**Action item:** Please report every line in the material below where the word "that" is found.

**Records provided:**
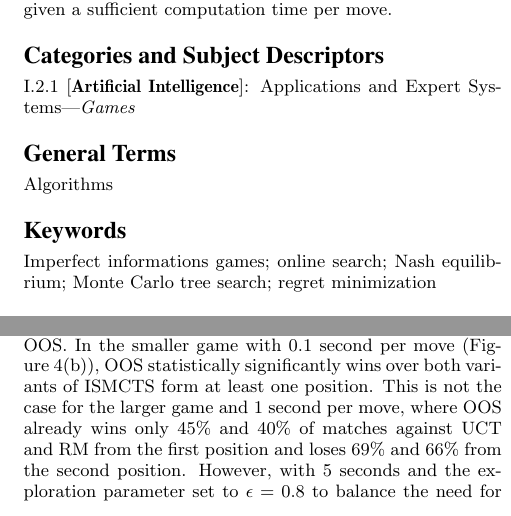
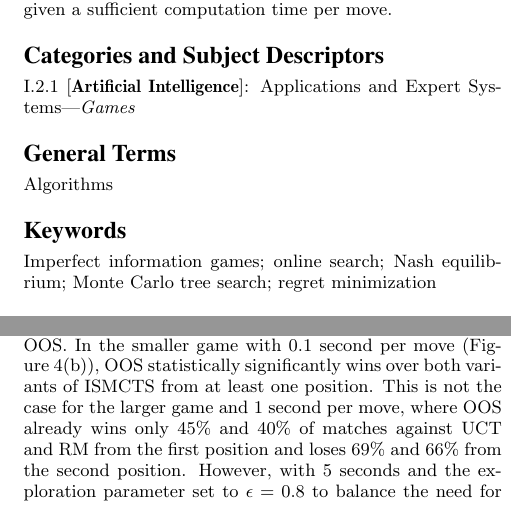
Before and after one commit to lanctot/iioos, a LaTeX document (iioos.tex): two parts of the columns of pages 1 and 8 of 10, joined at a grey line, cut so that both start at the same text. Compiled offline with pdfLaTeX.

Commit message:
Spell check

```diff
--- a/iioos.tex
+++ b/iioos.tex
@@ -294,7 +295,7 @@ In head-to-head play, OOS outperforms ISMCTS in games where non-locality plays a
 
 %Keywords are your own choice of terms you would like the paper to be indexed by.
 
-\keywords{Imperfect informations games; online search; Nash equilibrium; Monte Carlo tree search; regret minimization}
+\keywords{Imperfect information games; online search; Nash equilibrium; Monte Carlo tree search; regret minimization}
 
 \section{Introduction}
 
@@ -1071,7 +1072,7 @@ On the other hand, the first line in the table shows that OOS did not exploit th
 One simple way to overcome this would be to trade a bit of exploitability to gain some exploitation; computing a restricted Nash response using MCRNR~\cite{Ponsen11Computing} (a minor modification of MCCFR) allows the best possible trade-off for a given importance between exploitability and exploitation.
 In the large variant of Goofspiel (see Figure~\ref{fig:GS-matches-large}) with one second per move, the situation is different. OOS does not manage to converge sufficiently close to the equilibrium and ISMCTS exploits it from both positions to a similar extent. Increasing the computation time to 5 seconds per move helps OOS to win 35\% matches against UCT, but it would likely need a substantially longer time to reach the equilibrium.
 
-The results on Liar's Dice are even more promising for OOS. In the smaller game with $0.1$ second per move (Figure~\ref{fig:LD-matches-small}), OOS statistically significantly wins over both variants of ISMCTS form at least one position. This is not the case for the larger game and 1 second per move, where OOS already wins only 45\% and 40\% of matches against UCT and RM from the first position and loses 69\% and 66\% from the second position.
+The results on Liar's Dice are even more promising for OOS. In the smaller game with $0.1$ second per move (Figure~\ref{fig:LD-matches-small}), OOS statistically significantly wins over both variants of ISMCTS from at least one position. This is not the case for the larger game and 1 second per move, where OOS already wins only 45\% and 40\% of matches against UCT and RM from the first position and loses 69\% and 66\% from the second position.
 However, with 5 seconds and the exploration parameter set to $\epsilon=0.8$ to balance the need for exploring a large number of actions in this game, OOS again wins over UCT and ties with RM (Figure~\ref{fig:LD-matches-large}).
 
 As indicated by the exploitability results, OOS performs the worst against ISMCTS in the Poker domain. In the smaller variant (Figure~\ref{fig:GP-matches-small}), it is losing from both positions. The result of OOS from the first position against UCT improves to -0.22 with 5 seconds per move, but even more time would be required to tie. From the first (generally more difficult) position, the situation is similar also in the larger Poker (Figure~\ref{fig:GP-matches-large}). It is not the case for the second position, where OOS is able to tie both ISMCTS variants.
```
Also changed, not shown: iioos.tex (11 more changed lines).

**Task output:**
Before and after one commit to lanctot/iioos, a LaTeX document (iioos.tex): two parts of the columns of pages 1 and 8 of 10, joined at a grey line, cut so that both start at the same text. Compiled offline with pdfLaTeX.
@@ -1071,7 +1072,7 @@ On the other hand, the first line in the table shows that OOS did not exploit th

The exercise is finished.